• Fri. Oct 22nd, 2021

Pfizer, in medicine by leaps and bounds of artificial intelligence for diagnosis and treatment


May 4, 2021

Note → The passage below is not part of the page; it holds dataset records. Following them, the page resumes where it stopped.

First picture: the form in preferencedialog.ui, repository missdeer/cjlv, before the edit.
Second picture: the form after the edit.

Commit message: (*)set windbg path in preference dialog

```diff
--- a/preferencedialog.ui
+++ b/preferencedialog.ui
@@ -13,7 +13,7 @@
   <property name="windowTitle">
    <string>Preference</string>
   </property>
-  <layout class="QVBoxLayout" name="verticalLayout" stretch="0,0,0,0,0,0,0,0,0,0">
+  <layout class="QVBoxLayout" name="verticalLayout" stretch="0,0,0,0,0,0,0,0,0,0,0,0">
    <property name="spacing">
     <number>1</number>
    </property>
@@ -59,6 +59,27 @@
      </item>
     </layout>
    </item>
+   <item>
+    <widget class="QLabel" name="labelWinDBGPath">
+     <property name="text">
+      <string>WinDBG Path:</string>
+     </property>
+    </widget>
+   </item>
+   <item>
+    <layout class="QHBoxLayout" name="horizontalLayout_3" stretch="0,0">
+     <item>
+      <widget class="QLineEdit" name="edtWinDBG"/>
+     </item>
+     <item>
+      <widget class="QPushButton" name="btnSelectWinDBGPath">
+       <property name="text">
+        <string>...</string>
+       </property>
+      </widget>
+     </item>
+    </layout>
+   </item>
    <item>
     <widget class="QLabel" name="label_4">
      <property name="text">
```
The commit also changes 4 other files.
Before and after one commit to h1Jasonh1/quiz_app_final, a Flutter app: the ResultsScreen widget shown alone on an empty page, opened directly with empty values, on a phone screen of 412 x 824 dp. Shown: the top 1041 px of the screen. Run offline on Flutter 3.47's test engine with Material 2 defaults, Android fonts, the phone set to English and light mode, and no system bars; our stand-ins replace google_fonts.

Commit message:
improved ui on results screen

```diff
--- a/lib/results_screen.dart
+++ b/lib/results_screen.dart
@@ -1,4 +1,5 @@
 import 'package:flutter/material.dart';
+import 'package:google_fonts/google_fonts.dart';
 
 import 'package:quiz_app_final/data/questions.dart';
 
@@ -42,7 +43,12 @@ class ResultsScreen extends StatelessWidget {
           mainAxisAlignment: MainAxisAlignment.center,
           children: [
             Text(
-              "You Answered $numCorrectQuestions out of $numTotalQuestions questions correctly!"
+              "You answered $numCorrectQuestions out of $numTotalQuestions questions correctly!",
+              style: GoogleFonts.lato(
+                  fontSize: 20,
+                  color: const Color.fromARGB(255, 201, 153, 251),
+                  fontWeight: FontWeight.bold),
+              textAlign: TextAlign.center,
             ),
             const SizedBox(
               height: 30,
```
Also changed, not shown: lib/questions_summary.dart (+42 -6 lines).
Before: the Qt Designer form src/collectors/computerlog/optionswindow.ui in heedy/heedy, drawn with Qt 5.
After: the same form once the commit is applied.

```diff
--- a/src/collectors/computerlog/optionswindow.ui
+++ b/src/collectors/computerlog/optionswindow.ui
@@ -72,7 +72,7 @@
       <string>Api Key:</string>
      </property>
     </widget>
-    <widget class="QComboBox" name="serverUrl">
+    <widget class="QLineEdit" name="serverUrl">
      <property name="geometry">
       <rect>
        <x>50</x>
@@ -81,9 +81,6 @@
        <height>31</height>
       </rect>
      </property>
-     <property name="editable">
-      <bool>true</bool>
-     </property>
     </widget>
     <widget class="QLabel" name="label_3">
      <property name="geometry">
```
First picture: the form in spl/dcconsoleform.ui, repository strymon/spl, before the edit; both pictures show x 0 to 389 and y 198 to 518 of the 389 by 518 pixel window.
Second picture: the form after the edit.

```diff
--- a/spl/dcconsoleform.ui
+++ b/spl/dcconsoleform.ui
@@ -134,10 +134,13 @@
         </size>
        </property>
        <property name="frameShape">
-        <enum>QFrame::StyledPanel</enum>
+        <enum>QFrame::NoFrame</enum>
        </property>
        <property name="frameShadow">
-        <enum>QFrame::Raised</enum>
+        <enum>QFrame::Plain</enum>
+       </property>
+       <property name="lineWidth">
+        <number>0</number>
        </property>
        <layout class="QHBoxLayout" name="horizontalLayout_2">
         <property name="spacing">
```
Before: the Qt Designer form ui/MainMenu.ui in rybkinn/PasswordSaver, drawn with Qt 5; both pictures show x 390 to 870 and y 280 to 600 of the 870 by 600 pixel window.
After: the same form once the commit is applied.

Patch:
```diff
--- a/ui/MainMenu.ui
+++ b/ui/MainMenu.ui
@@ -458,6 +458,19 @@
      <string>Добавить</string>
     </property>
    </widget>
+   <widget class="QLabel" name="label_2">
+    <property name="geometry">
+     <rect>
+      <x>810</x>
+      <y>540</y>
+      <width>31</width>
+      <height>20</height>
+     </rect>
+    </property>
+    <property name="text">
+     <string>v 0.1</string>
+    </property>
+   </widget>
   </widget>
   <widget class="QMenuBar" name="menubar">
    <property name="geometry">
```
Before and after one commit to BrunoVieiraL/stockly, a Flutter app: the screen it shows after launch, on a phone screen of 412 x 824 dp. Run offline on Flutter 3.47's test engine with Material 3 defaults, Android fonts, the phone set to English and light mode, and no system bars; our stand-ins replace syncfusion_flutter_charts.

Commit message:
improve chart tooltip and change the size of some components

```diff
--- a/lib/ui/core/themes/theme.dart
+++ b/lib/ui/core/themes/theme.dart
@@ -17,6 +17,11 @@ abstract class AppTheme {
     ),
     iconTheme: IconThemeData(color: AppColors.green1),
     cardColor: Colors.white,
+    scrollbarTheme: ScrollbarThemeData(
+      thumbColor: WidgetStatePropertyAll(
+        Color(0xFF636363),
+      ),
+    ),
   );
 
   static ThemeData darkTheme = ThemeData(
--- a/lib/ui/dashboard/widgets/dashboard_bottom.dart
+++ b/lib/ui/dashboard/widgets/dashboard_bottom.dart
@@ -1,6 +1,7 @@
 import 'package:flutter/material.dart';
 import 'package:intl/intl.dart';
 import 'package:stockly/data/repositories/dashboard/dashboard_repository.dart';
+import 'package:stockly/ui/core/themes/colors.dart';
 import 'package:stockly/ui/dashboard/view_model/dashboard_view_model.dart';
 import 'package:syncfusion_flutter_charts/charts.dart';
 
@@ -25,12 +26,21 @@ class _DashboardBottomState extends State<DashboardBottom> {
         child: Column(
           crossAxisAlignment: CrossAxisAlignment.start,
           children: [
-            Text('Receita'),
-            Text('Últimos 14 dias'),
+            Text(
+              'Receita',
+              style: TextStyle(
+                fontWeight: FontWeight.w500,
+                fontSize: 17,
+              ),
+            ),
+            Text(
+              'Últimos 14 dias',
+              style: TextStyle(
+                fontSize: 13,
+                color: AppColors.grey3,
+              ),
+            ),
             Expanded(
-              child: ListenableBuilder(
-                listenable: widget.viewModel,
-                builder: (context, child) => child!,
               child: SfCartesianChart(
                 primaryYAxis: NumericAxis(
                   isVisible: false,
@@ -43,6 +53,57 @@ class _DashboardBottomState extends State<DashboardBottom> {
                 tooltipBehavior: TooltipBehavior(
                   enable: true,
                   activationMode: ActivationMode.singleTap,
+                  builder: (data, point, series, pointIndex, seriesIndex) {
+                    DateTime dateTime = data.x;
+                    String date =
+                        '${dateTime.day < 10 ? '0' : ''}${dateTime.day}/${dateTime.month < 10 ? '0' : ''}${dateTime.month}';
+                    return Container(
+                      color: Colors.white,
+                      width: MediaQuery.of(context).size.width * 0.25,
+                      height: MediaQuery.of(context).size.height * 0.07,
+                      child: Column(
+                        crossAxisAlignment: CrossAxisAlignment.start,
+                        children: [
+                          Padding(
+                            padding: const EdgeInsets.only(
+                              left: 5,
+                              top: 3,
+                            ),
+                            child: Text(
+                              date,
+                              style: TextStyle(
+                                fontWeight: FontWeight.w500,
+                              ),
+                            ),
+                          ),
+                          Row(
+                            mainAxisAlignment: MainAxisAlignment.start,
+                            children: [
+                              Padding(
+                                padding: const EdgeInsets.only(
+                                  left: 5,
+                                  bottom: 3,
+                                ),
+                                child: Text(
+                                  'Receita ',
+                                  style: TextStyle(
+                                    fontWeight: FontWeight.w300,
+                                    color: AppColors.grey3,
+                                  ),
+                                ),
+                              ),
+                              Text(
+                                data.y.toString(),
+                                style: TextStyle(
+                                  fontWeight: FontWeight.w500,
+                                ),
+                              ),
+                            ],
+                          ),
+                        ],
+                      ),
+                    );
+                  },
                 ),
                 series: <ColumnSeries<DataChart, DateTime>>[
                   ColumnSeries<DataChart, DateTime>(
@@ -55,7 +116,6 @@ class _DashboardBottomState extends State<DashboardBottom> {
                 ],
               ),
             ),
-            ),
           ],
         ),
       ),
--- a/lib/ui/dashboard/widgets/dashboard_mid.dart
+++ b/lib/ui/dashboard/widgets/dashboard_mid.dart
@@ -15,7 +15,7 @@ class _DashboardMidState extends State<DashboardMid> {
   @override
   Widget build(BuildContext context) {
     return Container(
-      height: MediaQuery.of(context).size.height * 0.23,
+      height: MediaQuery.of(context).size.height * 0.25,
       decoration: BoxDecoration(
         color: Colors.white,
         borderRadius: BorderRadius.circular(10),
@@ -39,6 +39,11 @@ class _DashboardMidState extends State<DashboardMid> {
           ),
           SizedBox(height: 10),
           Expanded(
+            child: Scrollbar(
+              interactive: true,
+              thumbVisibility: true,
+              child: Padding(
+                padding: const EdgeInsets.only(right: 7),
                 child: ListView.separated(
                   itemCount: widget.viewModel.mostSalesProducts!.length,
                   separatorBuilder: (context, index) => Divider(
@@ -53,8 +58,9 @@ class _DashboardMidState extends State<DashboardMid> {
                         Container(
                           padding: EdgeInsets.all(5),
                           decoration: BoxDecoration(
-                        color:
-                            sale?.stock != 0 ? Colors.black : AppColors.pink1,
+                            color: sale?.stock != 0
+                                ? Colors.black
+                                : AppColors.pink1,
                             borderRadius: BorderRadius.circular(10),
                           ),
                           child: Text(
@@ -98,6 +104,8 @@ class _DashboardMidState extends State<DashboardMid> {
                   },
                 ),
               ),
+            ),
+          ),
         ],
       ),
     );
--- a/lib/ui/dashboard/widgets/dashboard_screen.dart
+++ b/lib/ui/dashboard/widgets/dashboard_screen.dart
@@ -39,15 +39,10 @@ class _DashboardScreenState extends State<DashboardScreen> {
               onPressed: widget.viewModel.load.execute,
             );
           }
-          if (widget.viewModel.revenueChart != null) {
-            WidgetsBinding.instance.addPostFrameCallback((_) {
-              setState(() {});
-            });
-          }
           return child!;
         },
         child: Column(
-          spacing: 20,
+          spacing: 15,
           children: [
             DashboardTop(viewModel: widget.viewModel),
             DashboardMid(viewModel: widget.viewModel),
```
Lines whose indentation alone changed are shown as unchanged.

What role for artificial intelligence (Ai) in precision medicine? What are the possible fields of clinical application in this moment in which medicine is also at the center of a ‘digital revolution’? These are just some of the questions that were answered during ConnAction, the series of virtual events dedicated to doctors on issues related to Digital Health, promoted by Pfizer Healthcare Hub. Meetings, just concluded, which highlighted the giant steps made by AI in medicine. Specialists and innovators from the world of Healthech discussed the issues that in this moment of health emergency have highlighted the role of digitalization in medical practice and governance from diagnosis to treatment such as, for example, in the application of AI in diagnostics. by images (medical imaging), the central theme of the virtual meeting. “In the definition of artificial intelligence in medicine, we think of the set of applications that refer to human intelligence applied to machines to reduce, for example, the margin of human error”, explained Luca Maria Sconfienza, Director of the Diagnostic Radiology Operating Unit. and interventional, Ircss Policlinico San Donato (Milan). “In radiology, for example, it means – he added – better ability to read images, but also prognostic contributions, or a stratification of risk starting from the patient’s medical records. And let’s not forget the theme of the use of big data and privacy ‘nodes’ “. In recent years – a note reads – artificial intelligence has made great strides, as evidenced by the approval by the American FDA of a series of algorithms useful for diagnosis in the medical field. But the future goal is that AI can reliably outperform human performance. “A fundamental opportunity not only in radiology, but for the entire medical field – adds Sconfienza – I imagine a future in which the AI ​​will not replace the radiologist or the doctor, as has also been foreseen by someone, but it will be an important resource for health professionals who will know how to use it. “A future that seems close at hand is the one presented by the four startups that have distinguished themselves for innovation and digital solutions in remote patient management. One is Volv global, a Swiss startup whose mission is to accelerate the progress of science, reduce the cost of healthcare, improve economic output and the well-being of all. Thanks to their tools, it helps diagnose rare or difficult to diagnose diseases. Volv’s data science team specializes in using real-world data, both structured and unstructured, to build robust predictive models to improve patient outcomes. The second is Kaiku health, a Finnish company that has created a platform for digital health interventions. Provides monitoring of patient reported results and intelligent monitoring of their symptoms. Using Kaiku Health helps cancer clinics deliver optimized care through timely symptom management and better workflow. Kaiku was acquired by Elekta in 2020. Then there is Hynnova, a startup that applies the best data science techniques to the Helthcare sector. It was launched within the Eit Digital Innovation Factory and has developed two products that use machine learning to dynamically optimize the use of healthcare spaces and resources. They are currently used to optimize home care activities and Covid-19 vaccination campaigns in the northern area of ​​the Metropolitan City of Turin. And again: Image biopsy lab, an Austrian startup whose mission is to improve the quality of life of over a billion patients suffering from muscular and skeletal diseases by providing AI-guided solutions. Their tools increase the workflow of radiology tools, enabling early diagnosis and prevention of musculoskeletal diseases. “Artificial intelligence is a fundamental ingredient for digital transformation, and an essential tool for the new medicine, which will take therapy ‘beyond the pill'”, emphasizes Päivi Kerkola, Country Manager of Pfizer Italy. “A revolution concludes – that it cannot fail to start from the critical issues, from the ‘pain points’, of the patients’ path with the aim of offering a truly personalized therapy. Artificial intelligence is therefore essential for the new precision medicine: we are already thinking about the contribution of algorithms in predicting the patient’s reactions to therapy “.